Few aspects of zoo animal care have changed so dramatically over the course of my career as training. While animals keepers have always trained their charges, the reasons for and methods of training have changed enormously. Whereas zoo animals were once trained to perform circus-like tricks (think bears on balls and chimps participating in tea parties), they are now conditioned to perform behaviors to assist zookeepers and vets in their care and management – entering crates, moving from enclosure to enclosure, presenting body parts for inspection. Likewise, whereas training was once a matter of punishment, it is now more likely to be done with positive reinforcement.
It is the use of training through positive reinforcement that is the subject of Dr Grey Stafford’s book, Zoomility: Keeper Tales of Training with Positive Reinforcement. The title, a play on the words “zoo” and “humility”, sum up the author’s philosophy. He states that training in the past has been too dominated by the egos of the trainers, trying to impose their wills on the animals. Animals, of course, are unlikely to always do what we want them to, which then causes trainers to become frustrated, their actions then becoming more confusing to the animals. Stafford advocates the use of positive reinforcement (the offer of pleasing stimulus, or rewards, such as food treats, toys, or affection) to the animals. His underlying message is that training should be a respectful partnership between keeper and kept; instead of thinking in terms of commands, we should think of “requests.”
Of all aspects of zoo animal care – enrichment, nutrition, breeding, exhibit design – I’ve always considered training to be my weakest area, so I sought out this book with a great deal of enthusiasm.
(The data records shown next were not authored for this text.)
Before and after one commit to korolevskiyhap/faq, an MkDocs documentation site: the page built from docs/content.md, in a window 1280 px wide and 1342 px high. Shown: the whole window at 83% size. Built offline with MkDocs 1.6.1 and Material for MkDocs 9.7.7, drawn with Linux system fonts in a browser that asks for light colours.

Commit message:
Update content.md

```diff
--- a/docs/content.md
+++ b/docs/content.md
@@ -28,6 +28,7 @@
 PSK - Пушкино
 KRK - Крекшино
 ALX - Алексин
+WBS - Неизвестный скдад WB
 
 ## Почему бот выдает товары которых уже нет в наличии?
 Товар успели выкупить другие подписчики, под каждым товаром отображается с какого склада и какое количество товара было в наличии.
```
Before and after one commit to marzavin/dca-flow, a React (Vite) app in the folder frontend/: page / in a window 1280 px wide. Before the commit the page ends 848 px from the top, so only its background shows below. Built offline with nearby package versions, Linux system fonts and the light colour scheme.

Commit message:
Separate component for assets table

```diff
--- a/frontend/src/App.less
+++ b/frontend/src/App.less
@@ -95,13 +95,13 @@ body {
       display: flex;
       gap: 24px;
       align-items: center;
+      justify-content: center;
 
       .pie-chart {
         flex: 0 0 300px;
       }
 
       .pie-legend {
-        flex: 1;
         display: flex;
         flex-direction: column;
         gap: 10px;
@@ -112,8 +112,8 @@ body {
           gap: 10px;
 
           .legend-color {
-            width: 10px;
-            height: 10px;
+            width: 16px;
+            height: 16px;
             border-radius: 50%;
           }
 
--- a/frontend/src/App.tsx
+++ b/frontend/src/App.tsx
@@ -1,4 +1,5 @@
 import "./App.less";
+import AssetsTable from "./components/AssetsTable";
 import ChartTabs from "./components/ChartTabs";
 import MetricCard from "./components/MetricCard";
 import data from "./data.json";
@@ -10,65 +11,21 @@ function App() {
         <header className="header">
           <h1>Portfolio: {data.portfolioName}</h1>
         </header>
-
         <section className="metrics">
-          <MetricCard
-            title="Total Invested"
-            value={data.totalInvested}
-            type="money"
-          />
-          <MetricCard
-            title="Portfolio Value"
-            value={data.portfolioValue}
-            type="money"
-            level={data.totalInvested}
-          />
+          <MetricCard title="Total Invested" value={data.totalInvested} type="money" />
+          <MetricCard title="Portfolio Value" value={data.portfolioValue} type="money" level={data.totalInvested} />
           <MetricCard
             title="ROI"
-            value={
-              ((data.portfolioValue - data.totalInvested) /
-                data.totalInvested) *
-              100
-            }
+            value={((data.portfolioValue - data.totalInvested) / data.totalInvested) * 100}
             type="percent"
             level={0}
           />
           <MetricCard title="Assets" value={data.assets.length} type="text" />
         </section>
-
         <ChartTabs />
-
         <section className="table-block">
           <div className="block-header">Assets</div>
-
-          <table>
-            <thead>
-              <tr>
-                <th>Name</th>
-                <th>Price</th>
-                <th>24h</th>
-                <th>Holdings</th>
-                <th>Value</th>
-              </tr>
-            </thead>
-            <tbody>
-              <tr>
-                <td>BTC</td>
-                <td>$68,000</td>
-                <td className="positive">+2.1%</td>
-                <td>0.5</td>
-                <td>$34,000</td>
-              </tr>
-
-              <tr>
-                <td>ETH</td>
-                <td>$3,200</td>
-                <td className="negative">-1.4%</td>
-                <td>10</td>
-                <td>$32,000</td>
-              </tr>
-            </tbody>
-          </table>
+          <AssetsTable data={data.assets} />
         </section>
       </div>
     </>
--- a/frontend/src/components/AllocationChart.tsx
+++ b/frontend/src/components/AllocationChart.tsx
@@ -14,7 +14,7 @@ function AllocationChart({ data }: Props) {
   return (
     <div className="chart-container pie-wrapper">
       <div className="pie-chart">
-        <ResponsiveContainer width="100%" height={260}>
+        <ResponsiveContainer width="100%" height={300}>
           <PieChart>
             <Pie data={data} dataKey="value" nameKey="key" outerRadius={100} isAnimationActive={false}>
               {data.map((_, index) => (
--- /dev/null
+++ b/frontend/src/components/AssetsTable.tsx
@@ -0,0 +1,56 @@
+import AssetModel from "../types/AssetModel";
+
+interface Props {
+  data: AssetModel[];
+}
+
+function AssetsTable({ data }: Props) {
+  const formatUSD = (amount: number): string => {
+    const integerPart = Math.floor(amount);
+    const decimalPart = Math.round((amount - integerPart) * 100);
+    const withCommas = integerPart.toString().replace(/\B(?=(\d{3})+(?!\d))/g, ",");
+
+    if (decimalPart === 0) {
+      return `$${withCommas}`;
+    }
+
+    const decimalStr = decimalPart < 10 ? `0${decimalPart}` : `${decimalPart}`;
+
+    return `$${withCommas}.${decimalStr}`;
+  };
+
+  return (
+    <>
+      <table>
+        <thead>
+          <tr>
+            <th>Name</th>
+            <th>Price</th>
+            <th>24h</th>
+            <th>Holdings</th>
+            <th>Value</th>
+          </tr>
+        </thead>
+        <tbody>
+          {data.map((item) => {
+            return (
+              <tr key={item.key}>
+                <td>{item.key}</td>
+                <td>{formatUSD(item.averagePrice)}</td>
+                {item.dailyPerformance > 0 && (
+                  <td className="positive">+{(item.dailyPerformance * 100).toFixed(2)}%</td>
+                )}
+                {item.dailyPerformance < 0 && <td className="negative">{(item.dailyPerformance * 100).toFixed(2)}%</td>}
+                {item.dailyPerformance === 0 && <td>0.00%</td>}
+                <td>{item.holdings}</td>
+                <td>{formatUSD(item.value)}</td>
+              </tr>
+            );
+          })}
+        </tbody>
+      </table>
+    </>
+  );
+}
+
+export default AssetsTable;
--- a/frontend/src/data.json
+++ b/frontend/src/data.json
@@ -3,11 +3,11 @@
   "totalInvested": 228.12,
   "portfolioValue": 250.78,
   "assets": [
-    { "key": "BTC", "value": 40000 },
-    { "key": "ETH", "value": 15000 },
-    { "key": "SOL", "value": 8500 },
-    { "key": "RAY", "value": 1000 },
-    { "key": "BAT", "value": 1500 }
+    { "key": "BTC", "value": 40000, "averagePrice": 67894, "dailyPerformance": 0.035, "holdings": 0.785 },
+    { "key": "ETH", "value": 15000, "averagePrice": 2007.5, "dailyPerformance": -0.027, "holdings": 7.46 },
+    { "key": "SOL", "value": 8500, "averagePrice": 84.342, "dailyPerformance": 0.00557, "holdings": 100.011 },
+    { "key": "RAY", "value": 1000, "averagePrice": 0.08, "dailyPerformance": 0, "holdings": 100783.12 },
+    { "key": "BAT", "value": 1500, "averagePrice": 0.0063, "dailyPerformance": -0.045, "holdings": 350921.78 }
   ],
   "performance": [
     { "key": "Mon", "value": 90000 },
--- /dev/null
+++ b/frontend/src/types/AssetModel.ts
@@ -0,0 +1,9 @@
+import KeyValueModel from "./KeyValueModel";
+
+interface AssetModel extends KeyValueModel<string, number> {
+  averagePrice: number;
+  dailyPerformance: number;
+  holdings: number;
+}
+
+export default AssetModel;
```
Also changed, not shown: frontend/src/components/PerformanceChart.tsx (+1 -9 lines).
Unfortunately, I found it to be something of a disappointment. It’s not terribly long, which is fine since what it does contain seems to be mostly repetition of Stafford’s idea of “Zoomility” (which I have presented in the second paragraph of this review… you’re welcome).
Shortly after finishing this book for the first time, I set about a training project at work. Try though I might, I couldn’t think of anything I took away from the book that seemed particularly helpful or relevant to my training. The message was “be patient and treat the animals with respect.” I was already there. Sure, there are a few case studies/suggesting protocols for how to start training specific behaviors (such as crate training), but they were pretty basic. I would have liked to have discussed more about the differences between working with different groups of animals – the challenges of training an aggressive chimp vs a flighty gazelle, for instance.
This book would have been very useful a generation or so ago, back when the school of zoo training was undergoing it’s transition from old show type performances to new behavioral conditioning. These days, it doesn’t seem to offer anything profound. Stafford talks a lot about punishment-obsessed keepers, which feels like something of a straw-man argument, seeing how few of those I’ve actually met (and almost all of those are older individuals who are probably nearing retirement from the field).
Don’t get me wrong, “Zoomility” is a great concept – it just doesn’t need a whole book (even a small one) devoted to explaining it.